> _WHAT IS REQUIRED_:
Please copy out all lines of the entries that contain the word "signup".

DATA EXTRACTS: Begin

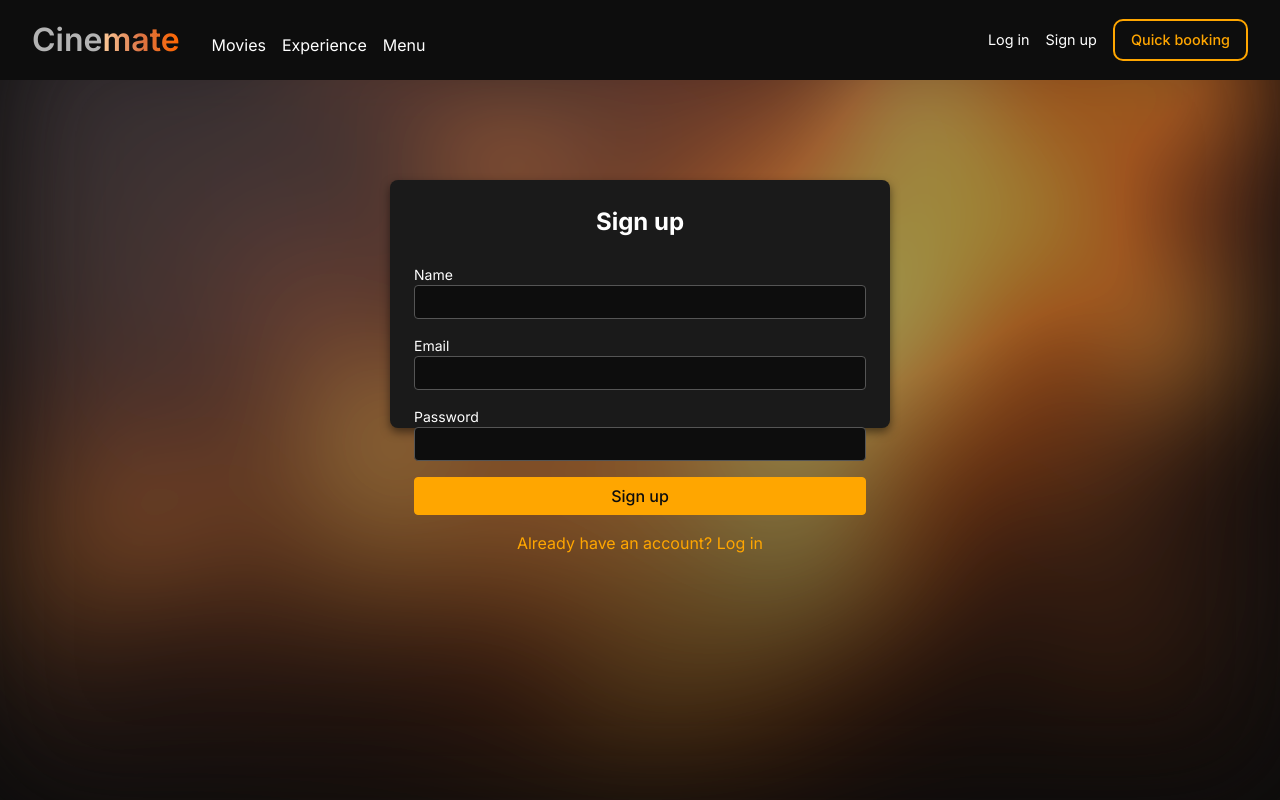
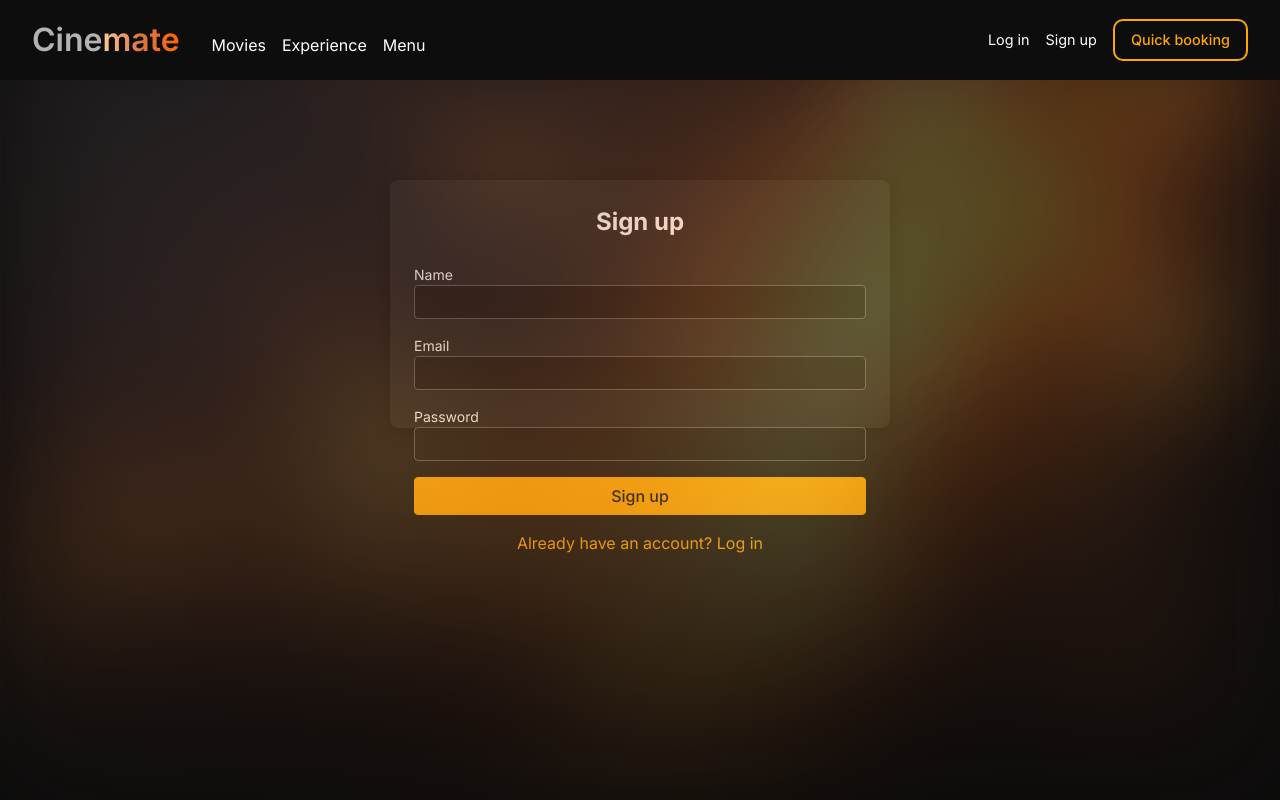
Before and after one commit to Maxnights/cinemate, a React (Create React App) app: page /signup in a window 1280 px wide. Shown: the top 800 px of the page. Built offline with nearby package versions, Linux system fonts and the light colour scheme.

Commit message:
update css

```diff
--- a/src/pages/signup/index.module.css
+++ b/src/pages/signup/index.module.css
@@ -16,13 +16,13 @@
   width: 100vw;
   height: 100vh;
   pointer-events: none;
-  z-index: -1;
+  z-index: 0;
   background:
     linear-gradient(to top, rgba(0, 0, 0, 0.8) 0%, rgba(0, 0, 0, 0) 70%),
     url("../../assets/images/backgrounds/showa-bg.jpg") center bottom/cover
       no-repeat;
   filter: blur(60px) brightness(1.3);
-  opacity: 0.6;
+  opacity: 0.3;
 }
 
 .auth-form {
```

DATA EXTRACTS: End

> _RESULT OF THE EXERCISE_:
Before and after one commit to Maxnights/cinemate, a React (Create React App) app: page /signup in a window 1280 px wide. Shown: the top 800 px of the page. Built offline with nearby package versions, Linux system fonts and the light colour scheme.
--- a/src/pages/signup/index.module.css
+++ b/src/pages/signup/index.module.css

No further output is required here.